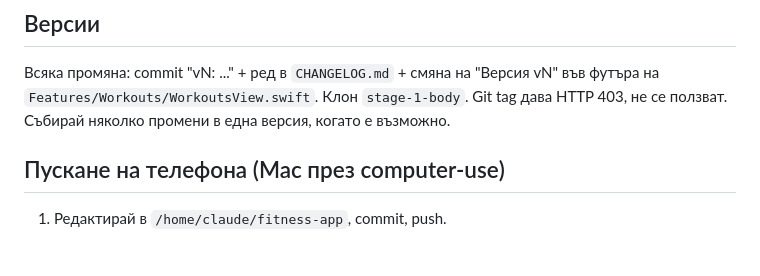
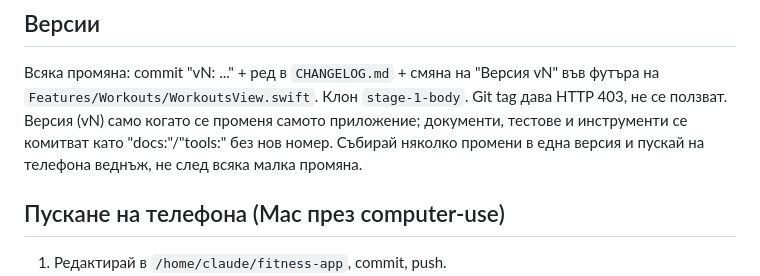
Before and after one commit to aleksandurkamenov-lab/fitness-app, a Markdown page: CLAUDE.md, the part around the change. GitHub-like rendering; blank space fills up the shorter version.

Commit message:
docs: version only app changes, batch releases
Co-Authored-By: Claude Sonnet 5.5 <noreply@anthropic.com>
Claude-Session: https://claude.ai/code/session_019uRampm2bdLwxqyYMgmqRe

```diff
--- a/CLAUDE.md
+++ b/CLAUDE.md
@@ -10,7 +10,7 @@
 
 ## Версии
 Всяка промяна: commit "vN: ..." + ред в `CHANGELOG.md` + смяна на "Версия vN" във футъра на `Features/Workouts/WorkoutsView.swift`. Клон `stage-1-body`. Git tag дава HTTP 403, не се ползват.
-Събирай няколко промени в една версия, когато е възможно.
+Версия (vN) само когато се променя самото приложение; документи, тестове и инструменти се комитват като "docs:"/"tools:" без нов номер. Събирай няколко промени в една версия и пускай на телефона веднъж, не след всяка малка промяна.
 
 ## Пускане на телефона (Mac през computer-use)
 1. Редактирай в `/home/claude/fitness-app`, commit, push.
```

◇ ◇ ◇ ◇ ◇ ◇ ◇

Action item
From top to bottom, restate the records above exactly and omit every picture.

Answer below
Before and after one commit to aleksandurkamenov-lab/fitness-app, a Markdown page: CLAUDE.md, the part around the change. GitHub-like rendering; blank space fills up the shorter version.

Commit message:
docs: version only app changes, batch releases
Co-Authored-By: Claude Sonnet 5.5 <noreply@anthropic.com>
Claude-Session: https://claude.ai/code/session_019uRampm2bdLwxqyYMgmqRe

```diff
--- a/CLAUDE.md
+++ b/CLAUDE.md
@@ -10,7 +10,7 @@
 
 ## Версии
 Всяка промяна: commit "vN: ..." + ред в `CHANGELOG.md` + смяна на "Версия vN" във футъра на `Features/Workouts/WorkoutsView.swift`. Клон `stage-1-body`. Git tag дава HTTP 403, не се ползват.
-Събирай няколко промени в една версия, когато е възможно.
+Версия (vN) само когато се променя самото приложение; документи, тестове и инструменти се комитват като "docs:"/"tools:" без нов номер. Събирай няколко промени в една версия и пускай на телефона веднъж, не след всяка малка промяна.
 
 ## Пускане на телефона (Mac през computer-use)
 1. Редактирай в `/home/claude/fitness-app`, commit, push.
```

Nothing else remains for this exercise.